(Data listing)

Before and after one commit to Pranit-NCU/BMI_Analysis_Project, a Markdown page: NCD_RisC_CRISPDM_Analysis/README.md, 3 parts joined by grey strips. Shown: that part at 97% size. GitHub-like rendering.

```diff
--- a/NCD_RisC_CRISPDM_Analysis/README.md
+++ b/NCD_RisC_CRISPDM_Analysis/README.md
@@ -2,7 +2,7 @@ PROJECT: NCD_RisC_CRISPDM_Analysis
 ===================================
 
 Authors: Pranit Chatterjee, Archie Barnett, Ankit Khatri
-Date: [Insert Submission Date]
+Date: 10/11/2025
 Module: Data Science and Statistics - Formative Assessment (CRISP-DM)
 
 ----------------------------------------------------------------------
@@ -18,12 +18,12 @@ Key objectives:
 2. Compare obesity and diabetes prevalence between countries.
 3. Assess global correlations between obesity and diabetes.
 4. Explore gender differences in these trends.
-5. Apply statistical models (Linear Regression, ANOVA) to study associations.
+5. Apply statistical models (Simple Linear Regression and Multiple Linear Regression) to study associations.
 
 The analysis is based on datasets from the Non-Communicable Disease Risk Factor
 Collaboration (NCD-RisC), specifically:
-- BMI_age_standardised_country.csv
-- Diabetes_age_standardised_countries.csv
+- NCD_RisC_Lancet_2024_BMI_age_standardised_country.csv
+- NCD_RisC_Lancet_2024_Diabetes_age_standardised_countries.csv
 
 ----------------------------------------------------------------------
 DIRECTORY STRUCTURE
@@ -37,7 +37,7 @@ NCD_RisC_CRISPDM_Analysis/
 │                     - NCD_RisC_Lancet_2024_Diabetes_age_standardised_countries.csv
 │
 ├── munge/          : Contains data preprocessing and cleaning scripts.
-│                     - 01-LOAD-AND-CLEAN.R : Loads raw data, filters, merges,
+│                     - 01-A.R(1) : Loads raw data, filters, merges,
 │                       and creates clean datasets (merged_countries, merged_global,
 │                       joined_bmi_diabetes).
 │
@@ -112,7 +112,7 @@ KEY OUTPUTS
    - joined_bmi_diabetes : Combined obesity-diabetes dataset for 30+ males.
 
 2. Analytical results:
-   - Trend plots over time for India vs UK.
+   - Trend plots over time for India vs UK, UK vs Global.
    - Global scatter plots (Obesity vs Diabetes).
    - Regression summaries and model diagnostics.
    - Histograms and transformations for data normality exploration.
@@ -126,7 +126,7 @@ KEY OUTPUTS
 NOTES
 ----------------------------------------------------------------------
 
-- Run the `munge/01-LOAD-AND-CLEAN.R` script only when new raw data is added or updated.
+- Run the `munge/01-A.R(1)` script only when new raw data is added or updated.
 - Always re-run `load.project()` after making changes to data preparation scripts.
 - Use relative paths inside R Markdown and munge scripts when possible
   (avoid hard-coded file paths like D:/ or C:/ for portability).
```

(End Data listing)

• Problem details: The answer must be every line of the entries that includes the word "associations".

• Finished task:
-5. Apply statistical models (Linear Regression, ANOVA) to study associations.
+5. Apply statistical models (Simple Linear Regression and Multiple Linear Regression) to study associations.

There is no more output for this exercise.